In March of this year the Smithsonian launched an exhibit on video games. This exhibit was not part of its Museum of American History where one normally finds pop culture objects such as Archie Bunker’s chair and Julia Child’s kitchen. Instead it was put on by the American Art Museum. New York’s Musuem of Modern Art (MoMA) added several video games to its permanent collection this year as well. Some contend that video games have no place in the art museum. The museums themselves have defended their inclusion, acknowledging that this is a departure from what has been considered art in the past. In fact, what is considered art and therefore deserves a place in an art museum has long been in flux.
Steven Conn’s Museums and American Intellectual Life, 1876-1926 dedicates a chapter to the change in art museums in the late 19th century from a place where industrial art and design could figure prominently, to one where only fine art, which was easily identifiable as “authentic,” was allowed. The fear of the inauthentic, and learning how to identify a fake, was a major cultural concern in the 19th century, and it makes sense that museums in this era would want to avoid them.
What is troubling some about the current trend toward considering video games art is that they cannot be considered fine art because they are by nature not only pieces of craft, but also reproductions and mass produced reproductions at that, cheaply available and understandable to all.

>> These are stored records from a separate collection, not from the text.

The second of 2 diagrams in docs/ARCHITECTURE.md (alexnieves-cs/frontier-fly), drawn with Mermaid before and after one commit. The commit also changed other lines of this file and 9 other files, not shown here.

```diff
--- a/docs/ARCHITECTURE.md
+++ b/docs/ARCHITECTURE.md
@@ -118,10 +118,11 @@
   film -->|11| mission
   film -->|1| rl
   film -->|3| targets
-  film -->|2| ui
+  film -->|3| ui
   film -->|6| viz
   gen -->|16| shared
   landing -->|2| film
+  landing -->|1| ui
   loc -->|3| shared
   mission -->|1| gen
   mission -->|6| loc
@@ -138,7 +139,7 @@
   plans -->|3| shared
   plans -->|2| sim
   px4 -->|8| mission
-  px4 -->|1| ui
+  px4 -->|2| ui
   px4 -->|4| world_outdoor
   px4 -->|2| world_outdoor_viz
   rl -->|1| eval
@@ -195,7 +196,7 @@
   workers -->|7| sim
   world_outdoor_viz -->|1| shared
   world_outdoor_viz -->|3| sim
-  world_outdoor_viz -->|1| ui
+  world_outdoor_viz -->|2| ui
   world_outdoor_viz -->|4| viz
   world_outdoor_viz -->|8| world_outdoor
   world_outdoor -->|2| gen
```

Walter Benjamin in his influential “The Work of Art in the Age of Mechanical Reproduction,” argues that reproducible art lacks the “aura” that surrounds a work of fine art that has a specific history to the one original copy. MoMA in particular seems cognizant of the importance of having an original, with their ideal objects being “copies of the games’ original software format (e.g. cartridges or discs) and hardware (e.g. consoles or computers) whenever possible.” The also have original source code, annotated by the author, on their wish list. This is analogous to wanting the original negative to a photograph or film, which, if I am not mistaken, most art museums do not require to consider a film or photograph an object of art that can stand alone in its collection. These requirements also preserve the market value of the games as most of them are available on the web. Having the original packaging and hardware not only helps give the game a history, but also values it higher on the market vs. reproduced games played on emulators.
Video games are very much like film and photography in that they are massively reproducible, and the context in which the art is consumed is widely variable. Much of Walter Benjamin’s 1936 essay discusses film as a form of art that enables “tactile appropriation” that is “master gradually by habit.” The messages are given and reinforced without a contemplative effort by the observer. This was at a time when film was still fairly new, and its status as an art form under contention. Video games fill the acculturation purpose too, only more so because the observer is not just an observer but feels as if he is a participant in the world the video game has created. Ian Bogost argues that these immersive worlds educate players in “procedural rhetorics,” which are shaped by the structures of computers and software. In this way players are taught to anticipate events based on rules and constraints.
Benjamin wrote about certain forms of art (film and architecture) as being integral to aiding “the tasks which face the human apparatus of perception at the turning points of history” which echoes James Cook’s contention in The Arts of Deception that art served the cultural purpose of allowing people to adapt to new ways of seeing necessary in the nineteenth century urban world. Both authors argue that art, both high art and popular art serve to help people habituate to new ways of seeing. Eventually, these new forms are accepted into the temples of high art, as video games are now gaining acceptance.
While some purists may bemoan the fact that video games are finding their way into art museums, the idea of only singular works being valued as art has not been around long, and it has been challenged since its inception by the introduction of mechanically reproduced objects that do cultural work.